**Problem details**. Report the lines of the data below that contain the string "cells".

(Items listed in a dataset)
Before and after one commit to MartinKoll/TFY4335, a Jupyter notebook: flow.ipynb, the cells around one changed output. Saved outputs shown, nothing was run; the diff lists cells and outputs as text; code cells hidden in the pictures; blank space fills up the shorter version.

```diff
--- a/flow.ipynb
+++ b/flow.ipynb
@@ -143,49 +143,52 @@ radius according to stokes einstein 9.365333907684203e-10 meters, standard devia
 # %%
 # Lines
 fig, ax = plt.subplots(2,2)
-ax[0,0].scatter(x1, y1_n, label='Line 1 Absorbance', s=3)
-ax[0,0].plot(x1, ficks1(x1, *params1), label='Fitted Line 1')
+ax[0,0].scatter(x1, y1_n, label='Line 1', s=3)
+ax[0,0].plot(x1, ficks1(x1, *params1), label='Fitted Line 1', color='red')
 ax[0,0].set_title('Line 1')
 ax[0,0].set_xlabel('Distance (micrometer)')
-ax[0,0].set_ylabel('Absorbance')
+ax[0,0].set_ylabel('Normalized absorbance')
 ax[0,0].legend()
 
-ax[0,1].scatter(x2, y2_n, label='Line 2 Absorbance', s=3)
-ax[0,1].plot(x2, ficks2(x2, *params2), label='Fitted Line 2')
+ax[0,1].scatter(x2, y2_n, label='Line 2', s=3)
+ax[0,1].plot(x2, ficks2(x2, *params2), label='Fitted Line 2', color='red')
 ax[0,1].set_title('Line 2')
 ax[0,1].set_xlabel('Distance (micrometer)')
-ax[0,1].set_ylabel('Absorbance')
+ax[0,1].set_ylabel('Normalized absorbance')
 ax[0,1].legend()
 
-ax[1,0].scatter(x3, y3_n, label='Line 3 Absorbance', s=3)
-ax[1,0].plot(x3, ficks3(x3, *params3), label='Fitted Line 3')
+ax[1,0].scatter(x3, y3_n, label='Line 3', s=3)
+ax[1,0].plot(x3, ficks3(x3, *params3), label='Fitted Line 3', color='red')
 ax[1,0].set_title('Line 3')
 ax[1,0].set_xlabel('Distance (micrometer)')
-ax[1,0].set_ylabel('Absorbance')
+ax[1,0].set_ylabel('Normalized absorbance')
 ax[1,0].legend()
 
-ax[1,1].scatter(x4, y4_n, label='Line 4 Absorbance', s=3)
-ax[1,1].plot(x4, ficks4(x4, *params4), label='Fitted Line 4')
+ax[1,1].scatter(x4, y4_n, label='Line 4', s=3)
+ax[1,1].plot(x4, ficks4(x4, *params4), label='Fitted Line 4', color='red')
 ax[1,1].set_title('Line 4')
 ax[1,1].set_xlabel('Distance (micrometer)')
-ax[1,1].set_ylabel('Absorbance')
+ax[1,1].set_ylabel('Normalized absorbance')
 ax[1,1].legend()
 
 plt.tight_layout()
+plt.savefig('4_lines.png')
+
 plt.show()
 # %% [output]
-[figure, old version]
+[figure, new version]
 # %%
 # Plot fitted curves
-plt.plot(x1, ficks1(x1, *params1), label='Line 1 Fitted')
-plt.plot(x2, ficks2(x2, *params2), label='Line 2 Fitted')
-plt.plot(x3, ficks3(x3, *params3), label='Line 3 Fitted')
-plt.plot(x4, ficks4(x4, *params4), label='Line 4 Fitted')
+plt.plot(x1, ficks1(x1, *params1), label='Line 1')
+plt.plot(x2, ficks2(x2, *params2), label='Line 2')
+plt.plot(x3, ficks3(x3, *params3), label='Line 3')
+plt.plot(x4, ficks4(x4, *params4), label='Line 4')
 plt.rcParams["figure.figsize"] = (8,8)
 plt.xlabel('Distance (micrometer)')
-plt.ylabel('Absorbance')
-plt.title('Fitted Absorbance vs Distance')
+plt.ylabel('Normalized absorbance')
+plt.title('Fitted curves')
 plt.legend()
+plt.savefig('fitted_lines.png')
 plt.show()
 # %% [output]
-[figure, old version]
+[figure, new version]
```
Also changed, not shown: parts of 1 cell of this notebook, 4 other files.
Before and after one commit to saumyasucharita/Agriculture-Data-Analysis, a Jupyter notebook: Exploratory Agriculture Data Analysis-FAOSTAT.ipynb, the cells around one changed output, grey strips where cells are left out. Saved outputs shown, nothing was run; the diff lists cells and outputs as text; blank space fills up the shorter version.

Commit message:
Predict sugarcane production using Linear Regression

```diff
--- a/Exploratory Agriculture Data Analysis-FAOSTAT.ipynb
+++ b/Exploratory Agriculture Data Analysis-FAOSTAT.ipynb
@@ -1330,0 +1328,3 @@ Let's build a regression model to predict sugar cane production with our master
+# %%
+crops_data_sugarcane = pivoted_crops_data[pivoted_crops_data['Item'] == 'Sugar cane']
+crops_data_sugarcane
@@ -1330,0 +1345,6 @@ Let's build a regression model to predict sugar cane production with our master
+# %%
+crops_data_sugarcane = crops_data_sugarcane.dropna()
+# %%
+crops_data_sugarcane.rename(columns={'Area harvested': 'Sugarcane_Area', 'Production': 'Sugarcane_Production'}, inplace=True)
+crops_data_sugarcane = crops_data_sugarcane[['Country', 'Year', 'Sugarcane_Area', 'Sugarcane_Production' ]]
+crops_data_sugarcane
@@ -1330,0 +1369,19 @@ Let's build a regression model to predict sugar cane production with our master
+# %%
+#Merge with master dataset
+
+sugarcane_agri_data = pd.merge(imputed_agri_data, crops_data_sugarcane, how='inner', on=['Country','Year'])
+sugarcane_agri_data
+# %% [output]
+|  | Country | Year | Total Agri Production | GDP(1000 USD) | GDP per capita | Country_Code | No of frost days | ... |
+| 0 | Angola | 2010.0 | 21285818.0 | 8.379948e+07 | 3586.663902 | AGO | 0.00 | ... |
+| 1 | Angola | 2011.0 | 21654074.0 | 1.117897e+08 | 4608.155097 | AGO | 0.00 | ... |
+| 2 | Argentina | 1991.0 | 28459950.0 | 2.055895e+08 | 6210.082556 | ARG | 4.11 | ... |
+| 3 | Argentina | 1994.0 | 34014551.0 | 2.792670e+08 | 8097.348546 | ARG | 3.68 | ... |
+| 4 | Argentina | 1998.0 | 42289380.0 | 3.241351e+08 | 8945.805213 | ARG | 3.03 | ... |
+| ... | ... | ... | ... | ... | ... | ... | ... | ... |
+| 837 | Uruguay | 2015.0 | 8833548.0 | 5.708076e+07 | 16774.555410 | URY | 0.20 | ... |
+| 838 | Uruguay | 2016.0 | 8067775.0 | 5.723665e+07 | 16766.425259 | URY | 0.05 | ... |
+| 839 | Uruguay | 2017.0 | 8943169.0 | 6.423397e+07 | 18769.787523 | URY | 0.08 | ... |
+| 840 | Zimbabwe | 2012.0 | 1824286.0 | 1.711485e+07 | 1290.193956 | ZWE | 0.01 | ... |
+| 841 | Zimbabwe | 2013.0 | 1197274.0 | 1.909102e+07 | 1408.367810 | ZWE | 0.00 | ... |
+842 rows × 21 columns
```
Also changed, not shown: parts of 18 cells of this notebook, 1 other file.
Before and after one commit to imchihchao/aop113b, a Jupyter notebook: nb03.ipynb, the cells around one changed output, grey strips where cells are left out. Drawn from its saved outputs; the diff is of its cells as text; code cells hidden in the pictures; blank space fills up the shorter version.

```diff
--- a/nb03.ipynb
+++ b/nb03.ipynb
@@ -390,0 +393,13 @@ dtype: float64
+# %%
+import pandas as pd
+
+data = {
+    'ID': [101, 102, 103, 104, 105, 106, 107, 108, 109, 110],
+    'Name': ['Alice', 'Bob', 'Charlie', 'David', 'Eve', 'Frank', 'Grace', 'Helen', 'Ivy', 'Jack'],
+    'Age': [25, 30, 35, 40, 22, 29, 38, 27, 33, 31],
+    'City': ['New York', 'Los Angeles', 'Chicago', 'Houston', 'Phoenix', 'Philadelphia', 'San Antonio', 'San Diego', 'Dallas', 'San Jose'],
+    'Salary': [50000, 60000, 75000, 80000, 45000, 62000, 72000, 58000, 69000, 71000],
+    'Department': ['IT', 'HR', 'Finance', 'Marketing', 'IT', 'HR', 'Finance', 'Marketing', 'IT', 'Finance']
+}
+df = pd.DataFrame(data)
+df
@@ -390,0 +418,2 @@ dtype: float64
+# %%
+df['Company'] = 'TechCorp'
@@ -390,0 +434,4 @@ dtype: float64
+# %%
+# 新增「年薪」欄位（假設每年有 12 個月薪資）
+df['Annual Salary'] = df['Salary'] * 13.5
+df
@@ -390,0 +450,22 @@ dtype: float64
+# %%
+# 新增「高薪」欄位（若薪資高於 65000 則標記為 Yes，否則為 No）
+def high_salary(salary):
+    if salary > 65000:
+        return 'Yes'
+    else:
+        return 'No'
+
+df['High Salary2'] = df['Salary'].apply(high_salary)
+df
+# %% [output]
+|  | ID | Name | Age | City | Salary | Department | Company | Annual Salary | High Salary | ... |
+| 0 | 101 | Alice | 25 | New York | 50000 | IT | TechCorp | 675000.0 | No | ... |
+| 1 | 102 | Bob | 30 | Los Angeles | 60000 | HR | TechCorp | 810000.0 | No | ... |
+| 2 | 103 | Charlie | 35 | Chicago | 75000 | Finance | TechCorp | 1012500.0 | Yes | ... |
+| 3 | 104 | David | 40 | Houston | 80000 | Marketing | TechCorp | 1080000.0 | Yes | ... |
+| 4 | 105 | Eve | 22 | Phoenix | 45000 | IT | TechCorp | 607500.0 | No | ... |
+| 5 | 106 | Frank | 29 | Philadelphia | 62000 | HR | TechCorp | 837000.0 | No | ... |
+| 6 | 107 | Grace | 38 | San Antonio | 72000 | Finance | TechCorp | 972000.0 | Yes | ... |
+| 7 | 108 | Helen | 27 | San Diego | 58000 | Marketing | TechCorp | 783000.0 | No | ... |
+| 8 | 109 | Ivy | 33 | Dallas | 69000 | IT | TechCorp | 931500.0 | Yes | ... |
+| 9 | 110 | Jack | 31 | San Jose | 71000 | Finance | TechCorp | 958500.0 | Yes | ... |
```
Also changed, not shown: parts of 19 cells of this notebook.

**Response to this task**.
Before and after one commit to MartinKoll/TFY4335, a Jupyter notebook: flow.ipynb, the cells around one changed output. Saved outputs shown, nothing was run; the diff lists cells and outputs as text; code cells hidden in the pictures; blank space fills up the shorter version.
Before and after one commit to saumyasucharita/Agriculture-Data-Analysis, a Jupyter notebook: Exploratory Agriculture Data Analysis-FAOSTAT.ipynb, the cells around one changed output, grey strips where cells are left out. Saved outputs shown, nothing was run; the diff lists cells and outputs as text; blank space fills up the shorter version.
Also changed, not shown: parts of 18 cells of this notebook, 1 other file.
Before and after one commit to imchihchao/aop113b, a Jupyter notebook: nb03.ipynb, the cells around one changed output, grey strips where cells are left out. Drawn from its saved outputs; the diff is of its cells as text; code cells hidden in the pictures; blank space fills up the shorter version.
Also changed, not shown: parts of 19 cells of this notebook.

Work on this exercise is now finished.